▸ **PROBLEM**
Pull out each line of the records holding the string "href".

▸ **ENTRIES SHOWN**
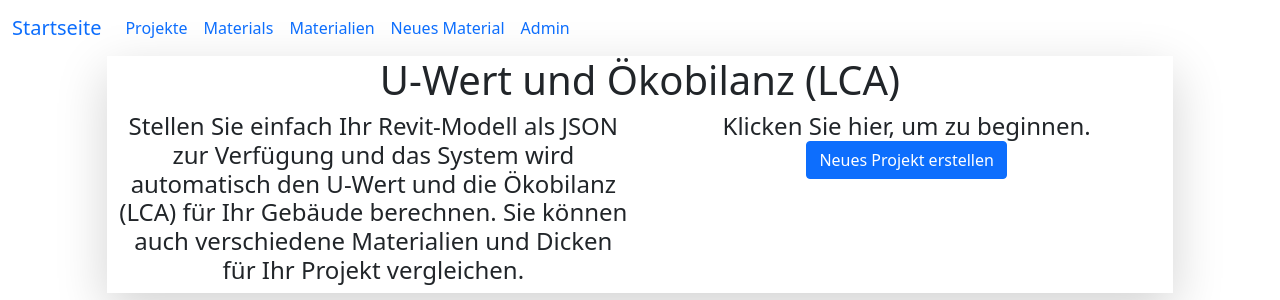
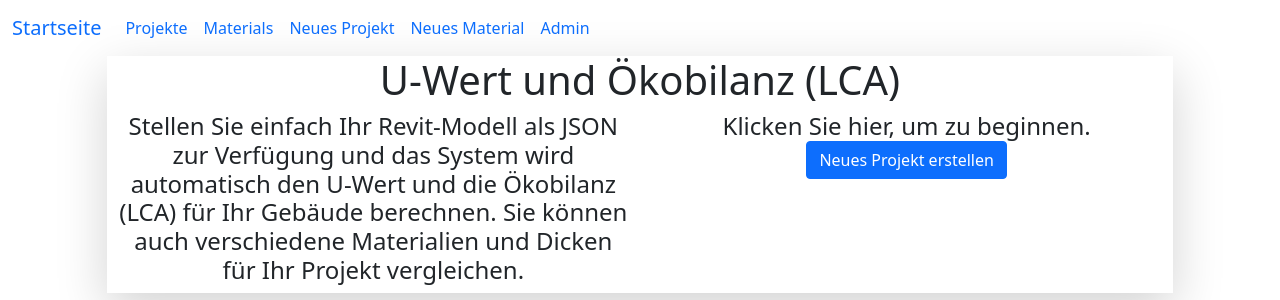
Before and after one commit to Behdadhp/U-value-and-LCA, a Django app: page / in a window 1280 px wide. Shown: the top 300 px of the page. Run offline with Django 4.2, Linux system fonts and the light colour scheme; some libraries are stand-ins or nearby versions.

Commit message:
Change language to German --2

```diff
--- a/templates/base.html
+++ b/templates/base.html
@@ -49,7 +49,7 @@
                     <a class="nav-link" href={% url "building:materials" %}>Materials</a>
                 </li>
                 <li class="nav-item">
-                    <a class="nav-link" href={% url "building:createProject" %}>Materialien</a>
+                    <a class="nav-link" href={% url "building:createProject" %}>Neues Projekt</a>
                 </li>
 
                 <li class="nav-item">
```
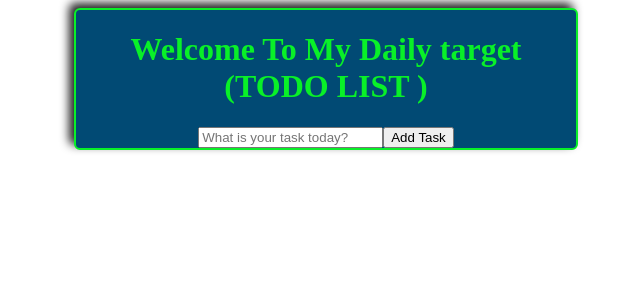
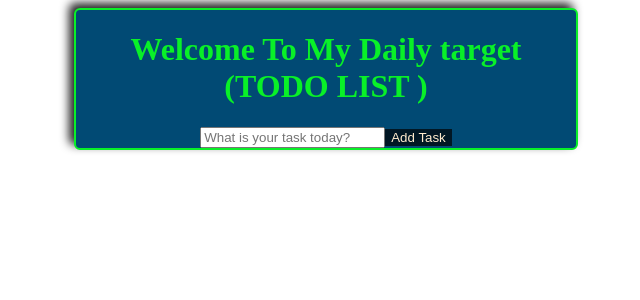
Before and after one commit to SamsonKwizela/todo-list, a React (Create React App) app: page / in a window 1280 px wide. Shown: the top 300 px of the page, without its empty margins (314-954 px from the left). Built offline with nearby package versions, Linux system fonts and the light colour scheme.

Commit message:
changed the fonts

```diff
--- a/src/App.css
+++ b/src/App.css
@@ -25,3 +25,19 @@
   box-shadow:  #014a74;
   box-shadow: -5px -5px 10px rgba(0, 0, 0, 0.87);
 }
+/*input and btn*/
+.ToDoForm{
+
+
+}
+.todo_input{
+
+}
+.todo_btn{
+  background-color: #011724;
+  color: blanchedalmond;
+  border: none;
+}
+p{
+  color:aliceblue
+}
```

▸ **PROBLEM SOLUTION**
                     <a class="nav-link" href={% url "building:materials" %}>Materials</a>
-                    <a class="nav-link" href={% url "building:createProject" %}>Materialien</a>
+                    <a class="nav-link" href={% url "building:createProject" %}>Neues Projekt</a>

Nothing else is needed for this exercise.